He said: “This case really is marked out by what we don’t know at the moment, we don’t know if there’s a criminal offence involved. If there’s a suggestion this person is involved in a criminal offence, that is about the most serious libel you can accuse somebody of.”
The BBC is meeting with the Met Police today. In a statement released on Sunday evening, the force said they had “received initial contact with the BBC in relation to this matter, but no formal referral or allegation has been made”.
Breaching rights to privacy is also a central concern. A landmark ruling at the Supreme Court in 2022, Bloomberg v ZXC, means someone is entitled to privacy if they are under a criminal investigation but have not yet been formally charged and sent to the courts, Mr Kuncewicz said.
He added: “There is always an argument of public interest, there is always an argument that the freedom of expression of the press may outweigh the privacy rights of the individual, but because we have this case that deals with criminal investigations in particular, or the potential of criminal investigation, that’s why I think the press is being much more cautious than they have previously.”
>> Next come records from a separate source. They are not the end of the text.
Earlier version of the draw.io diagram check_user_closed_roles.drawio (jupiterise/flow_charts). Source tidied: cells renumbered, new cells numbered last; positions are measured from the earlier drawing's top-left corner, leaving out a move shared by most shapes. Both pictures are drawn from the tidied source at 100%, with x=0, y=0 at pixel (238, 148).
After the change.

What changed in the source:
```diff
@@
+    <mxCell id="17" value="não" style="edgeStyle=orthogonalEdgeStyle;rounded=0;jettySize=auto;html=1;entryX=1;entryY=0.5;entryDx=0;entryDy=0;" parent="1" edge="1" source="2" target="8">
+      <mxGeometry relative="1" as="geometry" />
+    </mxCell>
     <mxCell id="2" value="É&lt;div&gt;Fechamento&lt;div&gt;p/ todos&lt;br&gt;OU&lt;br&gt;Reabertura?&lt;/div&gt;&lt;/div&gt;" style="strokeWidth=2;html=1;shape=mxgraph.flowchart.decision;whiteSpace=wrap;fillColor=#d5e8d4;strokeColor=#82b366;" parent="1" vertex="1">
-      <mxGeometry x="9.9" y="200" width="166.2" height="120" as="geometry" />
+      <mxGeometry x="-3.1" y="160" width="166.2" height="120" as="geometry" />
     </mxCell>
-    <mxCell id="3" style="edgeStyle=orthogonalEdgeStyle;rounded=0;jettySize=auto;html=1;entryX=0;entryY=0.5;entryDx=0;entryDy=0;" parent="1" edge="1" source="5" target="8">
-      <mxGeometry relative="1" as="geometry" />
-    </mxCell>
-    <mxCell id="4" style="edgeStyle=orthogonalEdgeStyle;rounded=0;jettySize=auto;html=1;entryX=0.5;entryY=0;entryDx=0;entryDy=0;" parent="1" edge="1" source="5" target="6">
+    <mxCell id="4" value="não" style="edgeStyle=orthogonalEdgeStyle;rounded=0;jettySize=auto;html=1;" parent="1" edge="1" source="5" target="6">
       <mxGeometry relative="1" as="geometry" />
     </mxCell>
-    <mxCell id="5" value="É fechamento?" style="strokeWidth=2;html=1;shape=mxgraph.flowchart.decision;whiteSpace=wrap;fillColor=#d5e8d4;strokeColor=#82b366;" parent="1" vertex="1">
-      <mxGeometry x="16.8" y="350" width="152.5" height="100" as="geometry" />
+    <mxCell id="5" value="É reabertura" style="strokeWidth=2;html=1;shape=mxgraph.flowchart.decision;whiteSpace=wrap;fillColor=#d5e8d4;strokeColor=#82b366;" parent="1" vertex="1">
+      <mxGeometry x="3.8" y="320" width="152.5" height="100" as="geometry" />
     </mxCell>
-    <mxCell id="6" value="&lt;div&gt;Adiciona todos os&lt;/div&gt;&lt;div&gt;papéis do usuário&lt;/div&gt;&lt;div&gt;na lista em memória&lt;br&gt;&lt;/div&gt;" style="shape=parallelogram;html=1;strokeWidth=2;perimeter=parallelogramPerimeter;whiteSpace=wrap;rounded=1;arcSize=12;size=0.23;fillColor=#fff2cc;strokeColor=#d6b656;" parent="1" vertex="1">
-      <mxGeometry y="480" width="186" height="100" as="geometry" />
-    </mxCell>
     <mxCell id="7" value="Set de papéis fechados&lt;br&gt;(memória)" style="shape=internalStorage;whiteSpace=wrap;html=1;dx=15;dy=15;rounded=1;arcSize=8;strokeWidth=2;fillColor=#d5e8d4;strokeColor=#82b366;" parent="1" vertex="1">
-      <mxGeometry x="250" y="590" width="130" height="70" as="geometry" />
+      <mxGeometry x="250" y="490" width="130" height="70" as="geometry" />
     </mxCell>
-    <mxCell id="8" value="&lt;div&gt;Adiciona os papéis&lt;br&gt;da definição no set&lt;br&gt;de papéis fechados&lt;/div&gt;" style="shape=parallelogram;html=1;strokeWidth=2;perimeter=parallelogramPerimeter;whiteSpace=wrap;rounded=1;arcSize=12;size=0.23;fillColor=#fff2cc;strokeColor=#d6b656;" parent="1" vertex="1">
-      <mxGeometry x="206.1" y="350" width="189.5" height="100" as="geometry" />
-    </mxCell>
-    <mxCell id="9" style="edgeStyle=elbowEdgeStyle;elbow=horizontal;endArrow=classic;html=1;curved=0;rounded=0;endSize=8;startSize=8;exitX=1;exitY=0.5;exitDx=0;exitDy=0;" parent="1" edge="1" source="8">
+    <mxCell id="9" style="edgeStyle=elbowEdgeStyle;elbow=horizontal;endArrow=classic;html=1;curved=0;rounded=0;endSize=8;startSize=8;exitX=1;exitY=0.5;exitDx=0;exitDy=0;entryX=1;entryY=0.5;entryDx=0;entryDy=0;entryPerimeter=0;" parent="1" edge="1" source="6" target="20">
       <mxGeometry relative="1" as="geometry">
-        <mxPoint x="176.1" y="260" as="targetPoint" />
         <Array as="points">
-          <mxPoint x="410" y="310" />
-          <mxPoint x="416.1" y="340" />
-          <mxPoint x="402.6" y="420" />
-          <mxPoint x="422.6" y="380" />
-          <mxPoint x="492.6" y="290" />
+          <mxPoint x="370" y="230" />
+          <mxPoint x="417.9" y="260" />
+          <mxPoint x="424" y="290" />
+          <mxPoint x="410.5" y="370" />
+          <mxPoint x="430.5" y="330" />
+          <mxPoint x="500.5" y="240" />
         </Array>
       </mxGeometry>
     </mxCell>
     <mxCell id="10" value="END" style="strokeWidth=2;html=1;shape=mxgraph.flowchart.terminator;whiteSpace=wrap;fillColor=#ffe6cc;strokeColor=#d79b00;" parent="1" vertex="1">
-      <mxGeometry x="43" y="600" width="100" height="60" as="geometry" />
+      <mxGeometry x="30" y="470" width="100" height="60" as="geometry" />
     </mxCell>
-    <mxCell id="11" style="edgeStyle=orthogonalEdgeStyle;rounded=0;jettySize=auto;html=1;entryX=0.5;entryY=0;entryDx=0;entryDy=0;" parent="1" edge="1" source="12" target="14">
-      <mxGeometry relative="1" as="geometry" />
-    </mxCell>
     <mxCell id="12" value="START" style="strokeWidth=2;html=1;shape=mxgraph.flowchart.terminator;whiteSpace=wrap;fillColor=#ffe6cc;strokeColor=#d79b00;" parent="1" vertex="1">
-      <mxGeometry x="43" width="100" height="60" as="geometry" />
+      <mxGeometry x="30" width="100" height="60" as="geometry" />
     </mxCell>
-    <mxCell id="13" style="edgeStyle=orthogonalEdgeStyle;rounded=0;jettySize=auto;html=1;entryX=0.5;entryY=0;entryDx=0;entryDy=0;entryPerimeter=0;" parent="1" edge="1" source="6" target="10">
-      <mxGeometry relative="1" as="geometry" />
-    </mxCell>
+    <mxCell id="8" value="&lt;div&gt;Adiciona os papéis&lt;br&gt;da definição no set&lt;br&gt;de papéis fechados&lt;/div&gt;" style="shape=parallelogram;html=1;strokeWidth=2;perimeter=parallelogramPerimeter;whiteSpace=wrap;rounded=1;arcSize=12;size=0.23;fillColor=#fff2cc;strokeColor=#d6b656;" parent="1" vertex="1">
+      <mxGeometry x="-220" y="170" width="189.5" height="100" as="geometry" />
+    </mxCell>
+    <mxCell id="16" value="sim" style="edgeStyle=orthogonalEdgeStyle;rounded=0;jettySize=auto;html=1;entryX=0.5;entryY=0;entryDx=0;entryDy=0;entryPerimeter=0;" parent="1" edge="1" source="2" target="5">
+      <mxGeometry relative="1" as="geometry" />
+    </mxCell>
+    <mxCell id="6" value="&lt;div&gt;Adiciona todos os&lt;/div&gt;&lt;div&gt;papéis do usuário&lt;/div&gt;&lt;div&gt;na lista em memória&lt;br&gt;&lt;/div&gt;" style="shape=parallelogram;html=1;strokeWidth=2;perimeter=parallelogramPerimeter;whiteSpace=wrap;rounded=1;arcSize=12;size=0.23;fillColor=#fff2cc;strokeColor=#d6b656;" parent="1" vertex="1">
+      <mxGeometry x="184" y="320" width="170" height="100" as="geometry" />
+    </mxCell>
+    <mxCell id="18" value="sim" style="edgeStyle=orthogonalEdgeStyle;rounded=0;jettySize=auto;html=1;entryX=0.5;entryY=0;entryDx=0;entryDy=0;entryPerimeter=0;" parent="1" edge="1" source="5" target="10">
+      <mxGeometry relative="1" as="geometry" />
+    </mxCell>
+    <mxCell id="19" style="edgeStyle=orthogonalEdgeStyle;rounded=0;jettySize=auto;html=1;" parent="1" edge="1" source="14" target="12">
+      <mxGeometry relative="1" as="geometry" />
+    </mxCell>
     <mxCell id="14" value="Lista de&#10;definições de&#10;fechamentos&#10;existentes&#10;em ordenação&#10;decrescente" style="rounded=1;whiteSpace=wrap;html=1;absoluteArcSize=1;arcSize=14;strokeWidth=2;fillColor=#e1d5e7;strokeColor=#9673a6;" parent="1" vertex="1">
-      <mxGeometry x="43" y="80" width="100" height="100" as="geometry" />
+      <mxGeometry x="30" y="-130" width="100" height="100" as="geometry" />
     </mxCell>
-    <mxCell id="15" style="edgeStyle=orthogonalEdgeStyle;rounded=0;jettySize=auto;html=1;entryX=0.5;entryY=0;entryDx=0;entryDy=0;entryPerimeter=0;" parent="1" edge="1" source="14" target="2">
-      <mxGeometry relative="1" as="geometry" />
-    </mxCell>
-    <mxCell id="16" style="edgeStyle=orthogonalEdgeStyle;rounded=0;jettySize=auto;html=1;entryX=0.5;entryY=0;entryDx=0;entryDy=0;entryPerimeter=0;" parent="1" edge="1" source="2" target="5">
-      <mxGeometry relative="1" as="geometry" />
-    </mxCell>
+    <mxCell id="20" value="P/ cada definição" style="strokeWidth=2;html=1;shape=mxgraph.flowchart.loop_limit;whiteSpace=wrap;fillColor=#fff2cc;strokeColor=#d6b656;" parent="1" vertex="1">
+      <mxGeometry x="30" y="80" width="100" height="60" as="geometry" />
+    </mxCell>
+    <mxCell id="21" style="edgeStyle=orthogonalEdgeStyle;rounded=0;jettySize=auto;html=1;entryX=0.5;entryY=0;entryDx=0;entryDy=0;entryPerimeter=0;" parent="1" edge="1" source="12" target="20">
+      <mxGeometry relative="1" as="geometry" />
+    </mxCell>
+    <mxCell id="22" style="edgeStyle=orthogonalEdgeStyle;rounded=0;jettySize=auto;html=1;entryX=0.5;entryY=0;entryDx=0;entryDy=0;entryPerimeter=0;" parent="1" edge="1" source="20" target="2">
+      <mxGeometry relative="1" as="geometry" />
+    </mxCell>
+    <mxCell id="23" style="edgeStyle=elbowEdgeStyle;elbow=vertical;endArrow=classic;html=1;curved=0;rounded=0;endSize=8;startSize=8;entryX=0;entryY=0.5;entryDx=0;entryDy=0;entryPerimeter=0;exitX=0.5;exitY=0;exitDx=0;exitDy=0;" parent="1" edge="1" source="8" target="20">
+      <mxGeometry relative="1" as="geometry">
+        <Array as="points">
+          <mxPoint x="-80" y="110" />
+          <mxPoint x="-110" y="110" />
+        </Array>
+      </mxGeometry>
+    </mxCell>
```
Mark Stephens, media law expert and partner at Howard Kennedy, said there was “a second layer of privacy” at issue here, the “contractual arrangement” between the BBC and its members of staff.
“If there are allegations of inappropriate behaviour, or any other kind of breach of employment practice, they should be investigated confidentially,” he said.
“That’s doesn’t matter whether you’re a celebrity or in the local office or on the building site, the same law applies.
“That’s why [BBC Director-General] Tim Davie, for example, didn’t know because the HR department weren’t allowed to tell him because he didn’t have a need to know at that point in time.”
Mr Stephens said that this “second layer of privacy” was preventing the BBC from defending the innocent presenters from being named.
Following the allegations made over the weekend, several stars have felt they needed to publicly state on social media that they are not the presenter in question.
Mr Kuncewicz said uninformed speculation can be dangerous for the subjects and for any individuals or organisations speculating about the presenter.
“Even if it’s not a criminal investigation, the idea [someone] has been behaving inappropriately with a teenager is the kind of thing that could ruin a career. It’s serious stuff.”
Nonetheless, he said it was possible that now the story is in the public domain, speculation over the identity would build to a point where the name of the person will be published by a media outlet.